# YOUR TASK
In the records below, find every line that contains "width" and list it.

# EXTRACTED MATERIAL

***

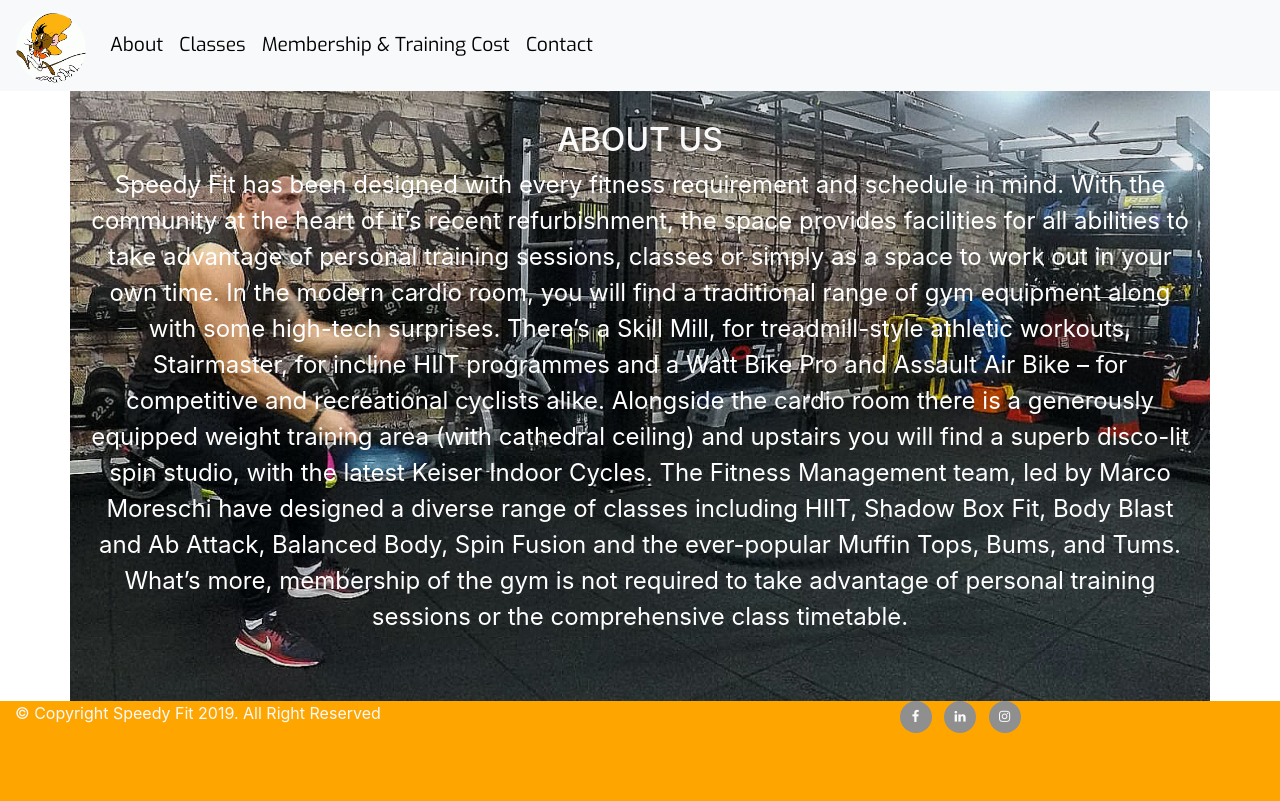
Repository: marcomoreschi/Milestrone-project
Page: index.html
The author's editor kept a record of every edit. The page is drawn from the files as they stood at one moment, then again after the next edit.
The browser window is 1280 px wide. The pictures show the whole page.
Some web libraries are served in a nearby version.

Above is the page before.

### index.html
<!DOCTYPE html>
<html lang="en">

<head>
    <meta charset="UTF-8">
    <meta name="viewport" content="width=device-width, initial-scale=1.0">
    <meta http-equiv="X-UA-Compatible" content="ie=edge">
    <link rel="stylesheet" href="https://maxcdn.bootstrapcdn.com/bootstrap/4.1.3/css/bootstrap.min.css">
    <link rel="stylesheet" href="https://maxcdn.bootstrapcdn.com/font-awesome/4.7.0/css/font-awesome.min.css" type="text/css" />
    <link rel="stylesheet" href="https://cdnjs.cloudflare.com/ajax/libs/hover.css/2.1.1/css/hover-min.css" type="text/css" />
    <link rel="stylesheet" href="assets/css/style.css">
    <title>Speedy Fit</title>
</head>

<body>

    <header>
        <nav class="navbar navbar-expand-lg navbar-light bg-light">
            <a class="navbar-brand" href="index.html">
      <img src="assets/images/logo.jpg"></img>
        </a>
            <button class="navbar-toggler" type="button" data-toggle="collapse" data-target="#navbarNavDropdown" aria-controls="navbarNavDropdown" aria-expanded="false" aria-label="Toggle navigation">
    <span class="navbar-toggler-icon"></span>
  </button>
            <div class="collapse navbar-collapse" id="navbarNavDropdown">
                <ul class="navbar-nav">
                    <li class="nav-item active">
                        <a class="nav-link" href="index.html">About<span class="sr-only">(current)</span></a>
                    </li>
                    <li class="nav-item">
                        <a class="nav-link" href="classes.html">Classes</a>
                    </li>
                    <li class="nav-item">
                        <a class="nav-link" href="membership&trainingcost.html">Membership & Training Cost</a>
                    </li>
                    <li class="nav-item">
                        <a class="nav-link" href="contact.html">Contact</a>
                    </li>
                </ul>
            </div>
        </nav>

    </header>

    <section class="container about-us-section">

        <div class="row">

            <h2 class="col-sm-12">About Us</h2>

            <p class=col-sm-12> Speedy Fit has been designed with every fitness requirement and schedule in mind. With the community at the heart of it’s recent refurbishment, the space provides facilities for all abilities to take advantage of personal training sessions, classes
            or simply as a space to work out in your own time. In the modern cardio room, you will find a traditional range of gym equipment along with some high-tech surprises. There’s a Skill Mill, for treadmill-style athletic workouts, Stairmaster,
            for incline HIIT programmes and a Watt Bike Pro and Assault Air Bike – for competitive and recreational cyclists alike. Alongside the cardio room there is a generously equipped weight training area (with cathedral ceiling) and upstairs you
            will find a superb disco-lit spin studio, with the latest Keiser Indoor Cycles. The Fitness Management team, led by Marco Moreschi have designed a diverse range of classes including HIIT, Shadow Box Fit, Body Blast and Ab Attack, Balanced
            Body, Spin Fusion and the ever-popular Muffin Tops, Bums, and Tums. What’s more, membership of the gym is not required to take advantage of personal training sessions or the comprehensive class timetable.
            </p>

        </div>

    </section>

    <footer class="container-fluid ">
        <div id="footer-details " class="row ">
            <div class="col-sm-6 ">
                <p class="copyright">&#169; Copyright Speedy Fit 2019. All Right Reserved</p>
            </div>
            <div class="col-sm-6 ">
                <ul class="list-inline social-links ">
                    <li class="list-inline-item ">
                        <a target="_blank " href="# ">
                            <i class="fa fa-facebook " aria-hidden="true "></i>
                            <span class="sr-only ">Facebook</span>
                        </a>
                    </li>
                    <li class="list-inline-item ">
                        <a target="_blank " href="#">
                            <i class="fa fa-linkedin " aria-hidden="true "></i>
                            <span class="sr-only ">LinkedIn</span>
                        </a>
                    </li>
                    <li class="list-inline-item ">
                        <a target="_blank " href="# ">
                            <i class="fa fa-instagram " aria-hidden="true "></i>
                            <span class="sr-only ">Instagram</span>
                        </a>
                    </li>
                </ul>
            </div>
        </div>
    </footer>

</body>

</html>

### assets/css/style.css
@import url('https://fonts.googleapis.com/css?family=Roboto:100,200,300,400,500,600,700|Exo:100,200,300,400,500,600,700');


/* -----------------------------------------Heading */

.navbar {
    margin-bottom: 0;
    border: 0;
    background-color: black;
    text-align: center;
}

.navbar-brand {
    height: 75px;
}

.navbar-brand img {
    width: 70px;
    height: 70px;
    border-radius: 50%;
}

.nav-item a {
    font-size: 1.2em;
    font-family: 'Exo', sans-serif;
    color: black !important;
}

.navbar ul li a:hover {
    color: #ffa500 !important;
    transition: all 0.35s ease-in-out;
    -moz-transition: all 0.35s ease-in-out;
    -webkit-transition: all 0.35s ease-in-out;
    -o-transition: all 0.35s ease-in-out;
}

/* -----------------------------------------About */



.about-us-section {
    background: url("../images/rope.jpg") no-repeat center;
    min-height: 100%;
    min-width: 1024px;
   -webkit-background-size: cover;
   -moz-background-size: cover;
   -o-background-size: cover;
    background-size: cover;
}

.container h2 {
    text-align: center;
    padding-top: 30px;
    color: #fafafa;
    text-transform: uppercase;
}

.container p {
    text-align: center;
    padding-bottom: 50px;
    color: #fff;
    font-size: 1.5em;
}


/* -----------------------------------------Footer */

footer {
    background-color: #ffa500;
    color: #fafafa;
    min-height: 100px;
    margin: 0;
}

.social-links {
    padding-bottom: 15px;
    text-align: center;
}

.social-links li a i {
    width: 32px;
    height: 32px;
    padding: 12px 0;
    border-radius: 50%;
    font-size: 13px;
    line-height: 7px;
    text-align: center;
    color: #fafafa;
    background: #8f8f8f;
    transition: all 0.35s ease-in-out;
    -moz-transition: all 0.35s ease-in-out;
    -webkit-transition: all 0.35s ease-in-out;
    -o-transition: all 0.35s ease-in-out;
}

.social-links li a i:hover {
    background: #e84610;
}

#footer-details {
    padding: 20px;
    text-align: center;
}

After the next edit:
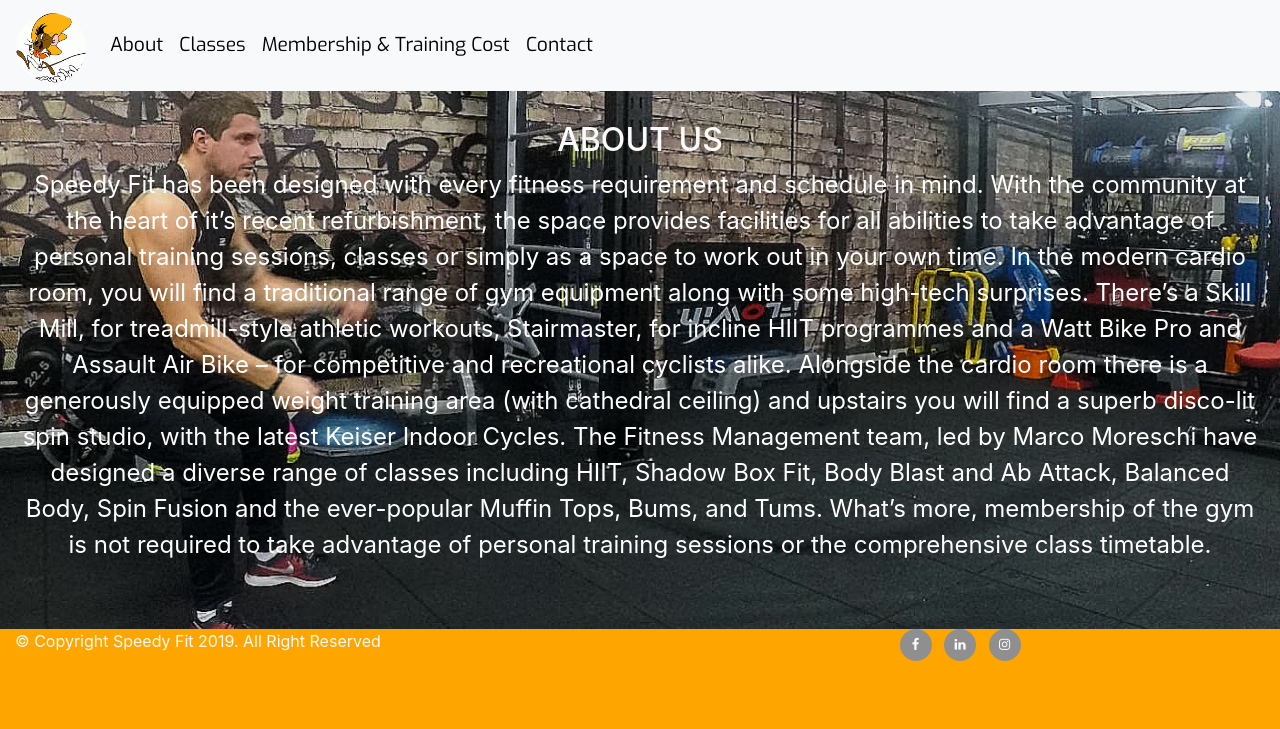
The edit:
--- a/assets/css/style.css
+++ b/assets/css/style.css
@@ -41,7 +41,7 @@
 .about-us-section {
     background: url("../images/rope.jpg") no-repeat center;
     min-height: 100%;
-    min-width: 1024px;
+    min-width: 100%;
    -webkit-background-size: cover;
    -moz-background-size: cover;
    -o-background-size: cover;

***

# SOLUTION TO THIS PROBLEM
    <meta name="viewport" content="width=device-width, initial-scale=1.0">
    width: 70px;
    min-width: 1024px;
    width: 32px;
-    min-width: 1024px;
+    min-width: 100%;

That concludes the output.